#### Your task
Could you say how many lines below contain the word "carac"? Give the number with no other text.

#### Extracted material
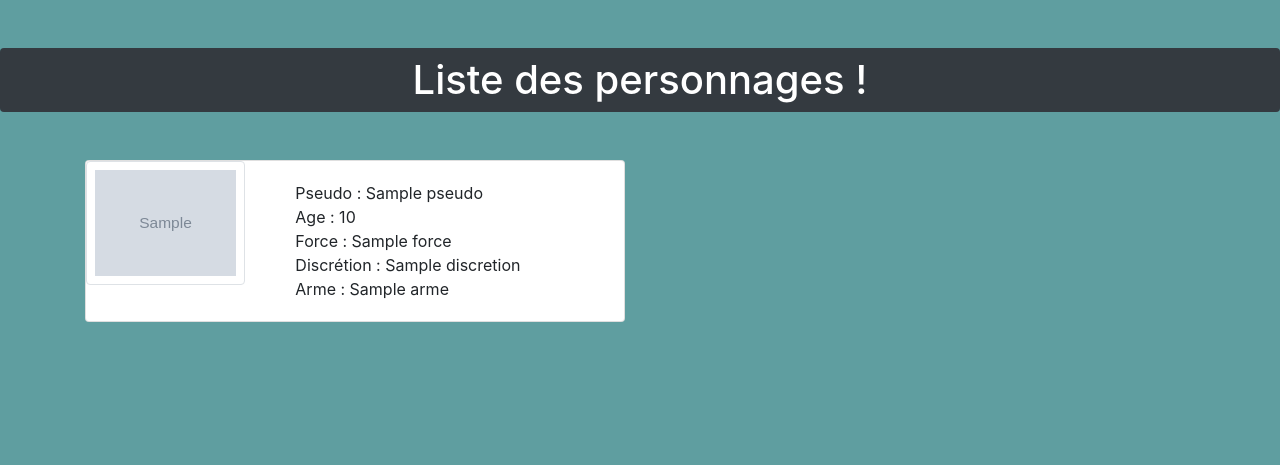
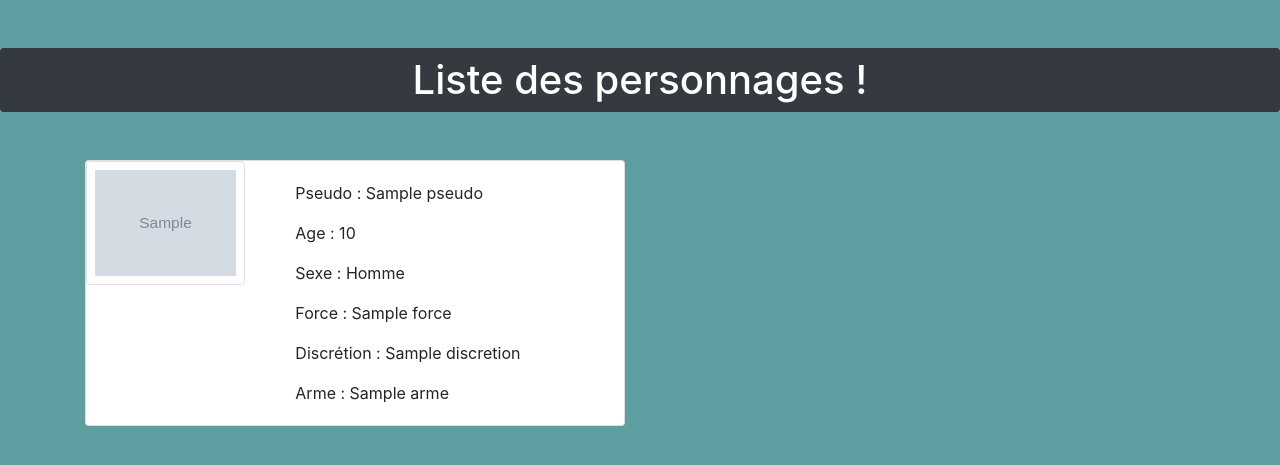
Before and after one commit to Estelle-Rose/myFirstSymfony, a Symfony app: template templates/personnage/persos.html.twig in a window 1280 px wide. Shown: the part 56-521 px from the top of the page. Run offline with Twig, Linux system fonts and the light colour scheme; the template is opened without the code that fills it: most values are stand-ins (such as "Sample title", 1, 10 or a date in 2020); grey boxes marked "Sample" are stand-in pictures; some libraries are stand-ins or nearby versions.

Commit message:
ajout du sexe des persos

```diff
--- a/src/Controller/PersonnageController.php
+++ b/src/Controller/PersonnageController.php
@@ -22,6 +22,7 @@ class PersonnageController extends AbstractController
             'pseudo' => "Bartolomé Ortiz ",
              'image' => 'bartolome_ortiz.png',
              'age' => 35,
+             'sexe' => 1,
              'carac'=> [
                  'force'=> 5,
                  'discretion' => 2,
@@ -33,6 +34,7 @@ class PersonnageController extends AbstractController
             'pseudo' => "Aguilar de Nehra ",
              'image' => 'aguilar_de_nehra.png',
              'age' => 28,
+             'sexe' => 1,
              'carac'=> [
                  'force'=> 3,
                  'discretion' => 3,
@@ -44,6 +46,7 @@ class PersonnageController extends AbstractController
             'pseudo' => "Maria ",
              'image' => 'maria.png',
              'age' => 24,
+             'sexe' => 0,
              'carac'=> [
                  'force'=> 2,
                  'discretion' => 5,
@@ -55,6 +58,7 @@ class PersonnageController extends AbstractController
             'pseudo' => "Shao Jun ",
              'image' => 'shao_jun.png',
              'age' => 21,
+             'sexe' => 0,
              'carac'=> [
                  'force'=> 4,
                  'discretion' => 2,
--- a/templates/personnage/persos.html.twig
+++ b/templates/personnage/persos.html.twig
@@ -24,18 +24,25 @@
 			{% for player in players %}
 			<div class="col-12 col-md-6">
 				<div class="card mb-3" style="max-width: 600px;">
-					<div class="row g-0">
-						<div class="col-md-4">
-							<img src="{{ asset('images/personnages/'~player.image)}}" alt=""  class="rounded img-thumbnail img-fluid p-2">
+					<div class="row ">
+						<div class="col-4">
+							<img src="{{ asset('images/personnages/'~player.image)}}" alt=""  class="rounded img-thumbnail p-2">
 
 						</div>
-						<div class="col-md-8">
+						<div class="col-8">
 							<div class="card-body">
-								<div> Pseudo : {{player.pseudo}} </div>
-								<div> Age :  {{player.age}} </div>
-								<div> Force : {{player.carac.force}} </div>
-								<div> Discrétion : {{player.carac.discretion}} </div>
-								<div> Arme : {{player.carac.arme}} </div>
+								<p class="card-text"> Pseudo : {{player.pseudo}} </p>
+								<p class="card-text"> Age :  {{player.age}} </p>
+								<p class="card-text"> Sexe :
+									{% if (player.sexe) %}
+									Homme
+									{% else %}
+									Femme
+									{% endif %}
+								</p>
+								<p class="card-text"> Force : {{player.carac.force}} </p>
+								<p class="card-text"> Discrétion : {{player.carac.discretion}} </p>
+								<p class="card-text"> Arme : {{player.carac.arme}} </p>
 							</div>
 						</div>
 					</div>
```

#### Exercise response
10